The scarecrow

“Prolonged exposure to nature gives one
a sort of grammatica pardo, a wisdom of the soil.”
Jim Harrison

the city dweller with little of knowledge of the soil
senses it is more than earthy epithets
but the scarecrow has a quite specific wisdom
weathered, windward, arms akimbo
pirouetting on a tip-toe pole
silently wishing he did not quite resemble
all the raggle-taggle homeless bums
befuddled into forgetting roots

hammered two feet down in earth
he sometimes catches sight of death
the smell, upwind, where tarry feathers in untidy bundles hang
corvids who did not scare so easily, not fooled
into thinking he was really flesh and blood
moles too, spread-eagled on the wire
grey dessicates too blind to see the burrowed jaws
and so between internment of seed and harvest
the scarecrow mounts guard on his battlefield
waging war on hungering souls, scattering fear like grapeshot
salvation in the grotesque

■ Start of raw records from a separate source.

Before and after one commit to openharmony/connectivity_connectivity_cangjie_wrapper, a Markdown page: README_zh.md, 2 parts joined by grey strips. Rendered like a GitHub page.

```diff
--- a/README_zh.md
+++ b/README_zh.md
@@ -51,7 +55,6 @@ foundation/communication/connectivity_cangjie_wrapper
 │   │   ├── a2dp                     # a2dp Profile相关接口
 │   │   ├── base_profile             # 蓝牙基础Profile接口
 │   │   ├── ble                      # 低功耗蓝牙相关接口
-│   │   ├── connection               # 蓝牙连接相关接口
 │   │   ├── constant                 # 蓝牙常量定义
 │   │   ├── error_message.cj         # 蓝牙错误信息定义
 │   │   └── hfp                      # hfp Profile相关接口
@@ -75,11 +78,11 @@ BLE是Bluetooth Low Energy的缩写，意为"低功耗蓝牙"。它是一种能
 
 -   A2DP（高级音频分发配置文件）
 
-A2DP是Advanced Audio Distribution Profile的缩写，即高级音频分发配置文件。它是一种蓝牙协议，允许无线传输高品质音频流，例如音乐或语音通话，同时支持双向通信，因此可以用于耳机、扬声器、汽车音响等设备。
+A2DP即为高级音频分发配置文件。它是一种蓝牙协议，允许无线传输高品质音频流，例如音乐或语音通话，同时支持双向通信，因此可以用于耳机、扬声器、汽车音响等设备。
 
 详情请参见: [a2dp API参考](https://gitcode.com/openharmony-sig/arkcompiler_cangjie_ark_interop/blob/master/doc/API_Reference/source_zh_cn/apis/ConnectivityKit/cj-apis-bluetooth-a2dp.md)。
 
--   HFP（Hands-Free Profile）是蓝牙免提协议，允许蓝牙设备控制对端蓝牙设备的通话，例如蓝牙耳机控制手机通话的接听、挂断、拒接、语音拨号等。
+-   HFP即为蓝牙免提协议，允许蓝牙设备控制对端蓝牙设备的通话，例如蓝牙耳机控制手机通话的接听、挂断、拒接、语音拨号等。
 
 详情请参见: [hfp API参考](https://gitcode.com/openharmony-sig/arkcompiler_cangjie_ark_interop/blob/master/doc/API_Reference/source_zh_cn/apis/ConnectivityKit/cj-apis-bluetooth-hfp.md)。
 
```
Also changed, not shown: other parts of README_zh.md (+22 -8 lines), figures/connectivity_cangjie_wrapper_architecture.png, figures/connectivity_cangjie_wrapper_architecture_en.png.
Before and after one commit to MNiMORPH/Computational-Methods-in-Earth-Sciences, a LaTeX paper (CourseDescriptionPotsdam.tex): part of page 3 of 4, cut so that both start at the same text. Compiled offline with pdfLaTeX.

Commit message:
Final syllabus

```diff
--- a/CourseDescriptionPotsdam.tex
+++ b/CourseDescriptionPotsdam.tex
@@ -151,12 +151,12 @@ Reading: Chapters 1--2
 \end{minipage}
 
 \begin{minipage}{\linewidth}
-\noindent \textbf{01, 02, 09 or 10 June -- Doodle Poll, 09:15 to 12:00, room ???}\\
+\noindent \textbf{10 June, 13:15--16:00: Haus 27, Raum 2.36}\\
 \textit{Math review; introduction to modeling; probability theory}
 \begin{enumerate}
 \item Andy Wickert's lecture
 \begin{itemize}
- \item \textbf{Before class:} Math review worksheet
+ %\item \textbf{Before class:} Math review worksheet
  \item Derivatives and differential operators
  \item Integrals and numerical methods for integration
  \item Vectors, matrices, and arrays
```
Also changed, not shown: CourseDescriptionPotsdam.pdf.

Joining Jilly with her pick of Jim Harrison poetry prompts on this Day 17 of 28 Days of Unreason